Economy Minister Nicolas Dujovne said earlier this month that it was weakness on the country’s “fiscal flank” that prompted a run on the peso in August. The currency fell 26 percent last month and has lost more than half its value so far in 2018.
On Tuesday, the peso fell 1.4 percent to close at 38.5 per dollar.
Having signed a $50 billion standby financing deal with the IMF in June, the slide in the peso prompted Macri’s administration to pledge deeper spending cuts to secure an early release of funds.
The revamped fiscal targets were being hammered out by government authorities and IMF staff in Buenos Aires, the Fund said in a statement on Wednesday. “Our common objective is to reach a rapid conclusion to these discussions so as to present a proposal to the IMF executive board,” the statement said.
The targets will be incorporated into the 2019 budget bill that Macri is expected to send to Congress over the days ahead.
“What we are seeing in asset prices in Argentina is that people are not giving them the benefit of the doubt,” Daniel Osorio, president of New York-based consultancy Andean Capital Advisors, said in a telephone interview.
With investors demanding that the government stand by its budget-cutting program, some economists say the bitter fiscal medicine called for by the IMF might prove worse than the recession and high inflation that are already ailing Argentina.
“The financial markets have closed for the country.
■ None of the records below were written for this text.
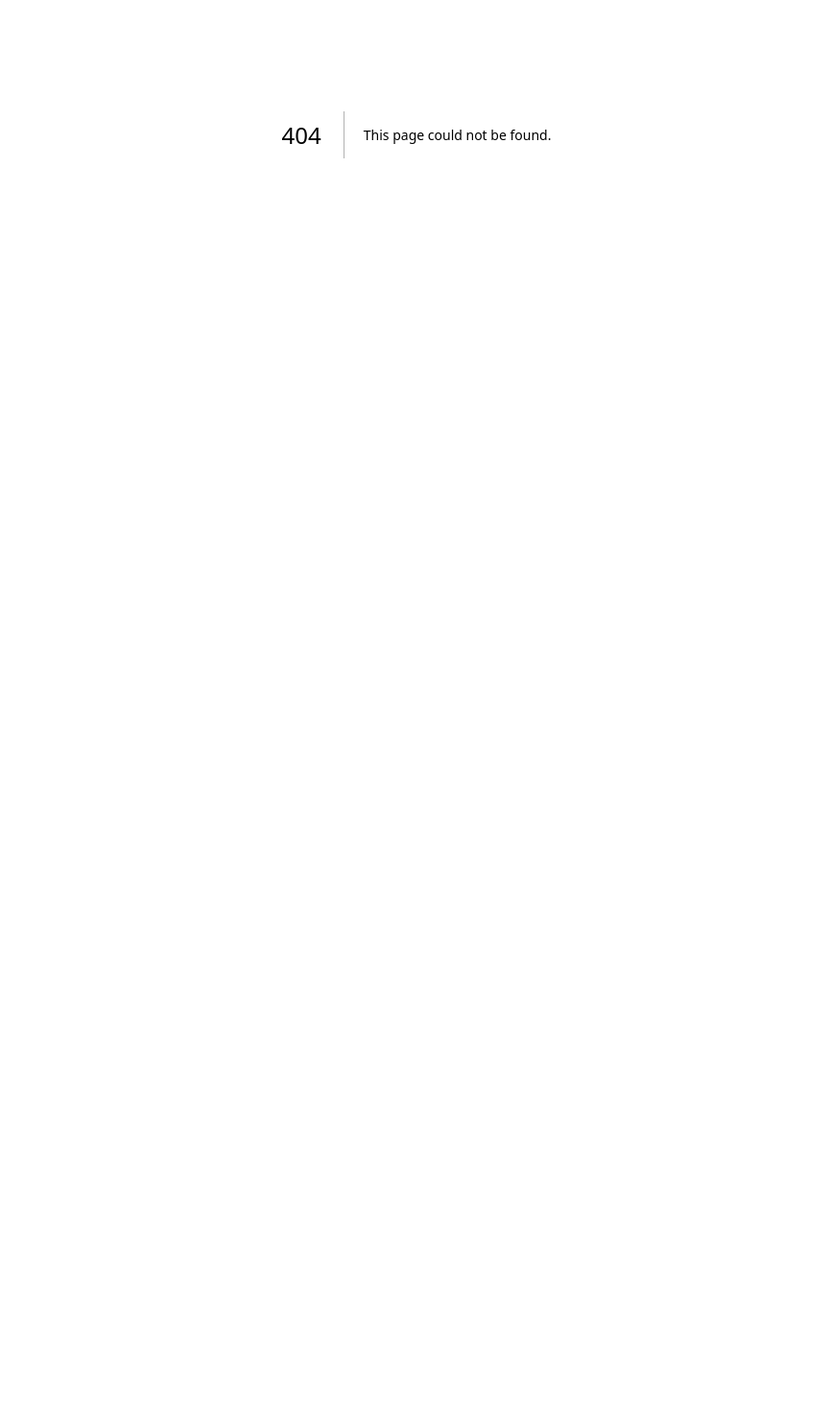
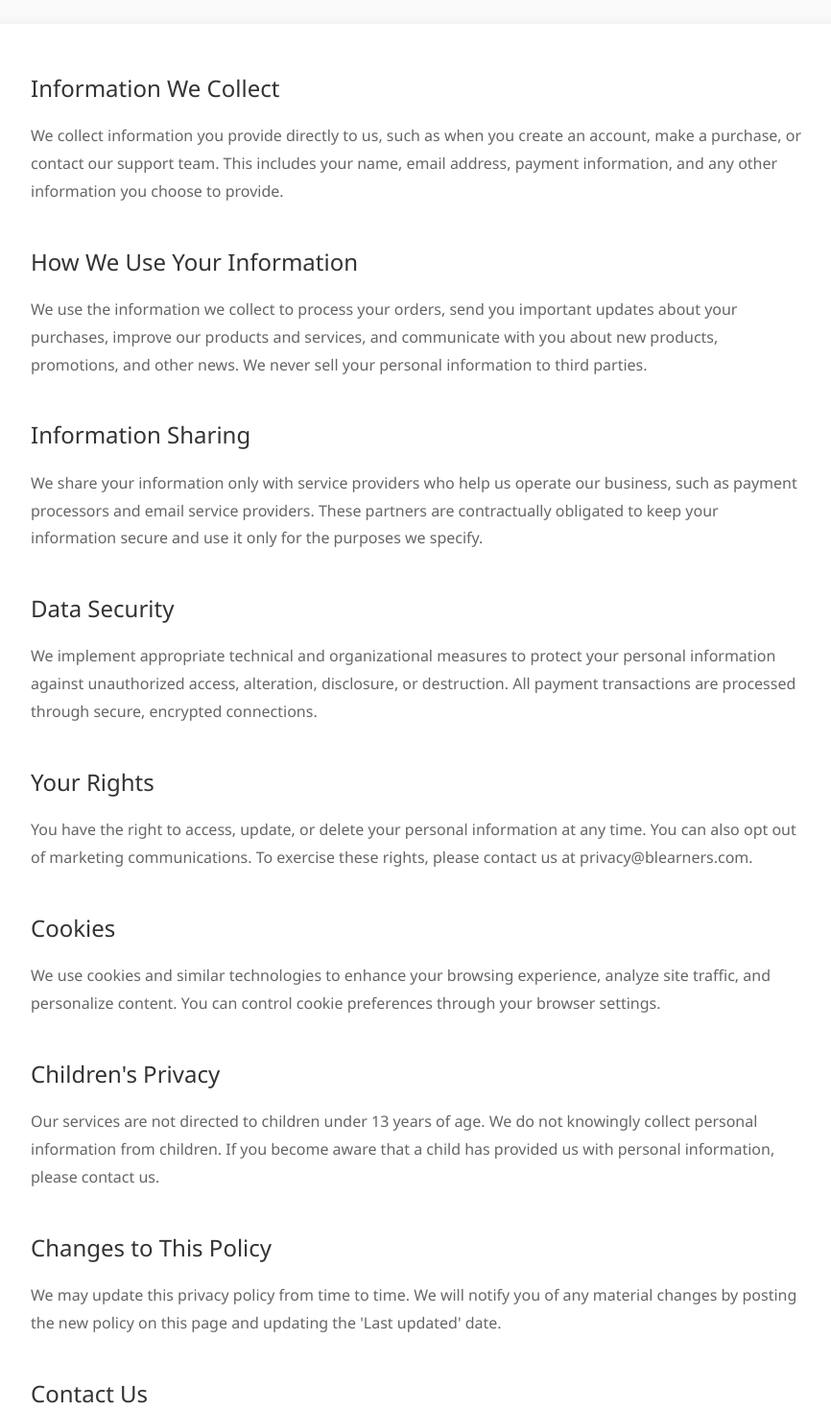
Before and after one commit to bearners676-debug/tina-nextjs-starter, a Next.js app: page /privacy in a window 1280 px wide. Before the commit this address had no page. Shown: the part 260-1730 px from the top of the page at 96% size, without its empty margins (206-1072 px from the left). Before the commit the page ends 800 px from the top, so only its background shows below. Built offline with nearby package versions, Linux system fonts and the light colour scheme.

Commit message:
Create Privacy page.tsx

```diff
--- /dev/null
+++ b/app/privacy/page.tsx
@@ -0,0 +1,77 @@
+import Navigation from '@/components/Navigation';
+import Footer from '@/components/Footer';
+
+export default function PrivacyPage() {
+  return (
+    <>
+      <Navigation />
+
+      <div style={{ minHeight: '80vh', background: '#fafafa', padding: '3rem 5%' }}>
+        <div style={{ maxWidth: '900px', margin: '0 auto' }}>
+
+          <h1 style={{ fontSize: '2.5rem', marginBottom: '1rem', color: '#222' }}>Privacy Policy</h1>
+          <p style={{ fontSize: '0.95rem', color: '#999', marginBottom: '3rem' }}>Last updated: March 7, 2026</p>
+
+          <div style={{ background: 'white', borderRadius: '12px', padding: '3rem', boxShadow: '0 2px 15px rgba(0,0,0,0.08)' }}>
+
+            <Section
+              title="Information We Collect"
+              content="We collect information you provide directly to us, such as when you create an account, make a purchase, or contact our support team. This includes your name, email address, payment information, and any other information you choose to provide."
+            />
+
+            <Section
+              title="How We Use Your Information"
+              content="We use the information we collect to process your orders, send you important updates about your purchases, improve our products and services, and communicate with you about new products, promotions, and other news. We never sell your personal information to third parties."
+            />
+
+            <Section
+              title="Information Sharing"
+              content="We share your information only with service providers who help us operate our business, such as payment processors and email service providers. These partners are contractually obligated to keep your information secure and use it only for the purposes we specify."
+            />
+
+            <Section
+              title="Data Security"
+              content="We implement appropriate technical and organizational measures to protect your personal information against unauthorized access, alteration, disclosure, or destruction. All payment transactions are processed through secure, encrypted connections."
+            />
+
+            <Section
+              title="Your Rights"
+              content="You have the right to access, update, or delete your personal information at any time. You can also opt out of marketing communications. To exercise these rights, please contact us at privacy@blearners.com."
+            />
+
+            <Section
+              title="Cookies"
+              content="We use cookies and similar technologies to enhance your browsing experience, analyze site traffic, and personalize content. You can control cookie preferences through your browser settings."
+            />
+
+            <Section
+              title="Children's Privacy"
+              content="Our services are not directed to children under 13 years of age. We do not knowingly collect personal information from children. If you become aware that a child has provided us with personal information, please contact us."
+            />
+
+            <Section
+              title="Changes to This Policy"
+              content="We may update this privacy policy from time to time. We will notify you of any material changes by posting the new policy on this page and updating the 'Last updated' date."
+            />
+
+            <Section
+              title="Contact Us"
+              content="If you have any questions about this privacy policy or our data practices, please contact us at privacy@blearners.com or visit our contact page."
+            />
+          </div>
+        </div>
+      </div>
+
+      <Footer />
+    </>
+  );
+}
+
+function Section({ title, content }: { title: string; content: string }) {
+  return (
+    <div style={{ marginBottom: '2.5rem' }}>
+      <h2 style={{ fontSize: '1.5rem', marginBottom: '1rem', color: '#333' }}>{title}</h2>
+      <p style={{ fontSize: '1rem', color: '#666', lineHeight: 1.8 }}>{content}</p>
+    </div>
+  );
+}
```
Argentina’s government is responding by attempting a much more drastic fiscal adjustment,” said Martin Guzman, an economist at Columbia University Business School.
“My view is that such a measure will lead to another recession in 2019.”
Reporting by Hugh Bronstein; Additional reporting by Eliana Raszewski, Jorge Otaola, Scott Squires and Miguel Lobianco; Editing by Rosalba O’Brien and Lisa Shumaker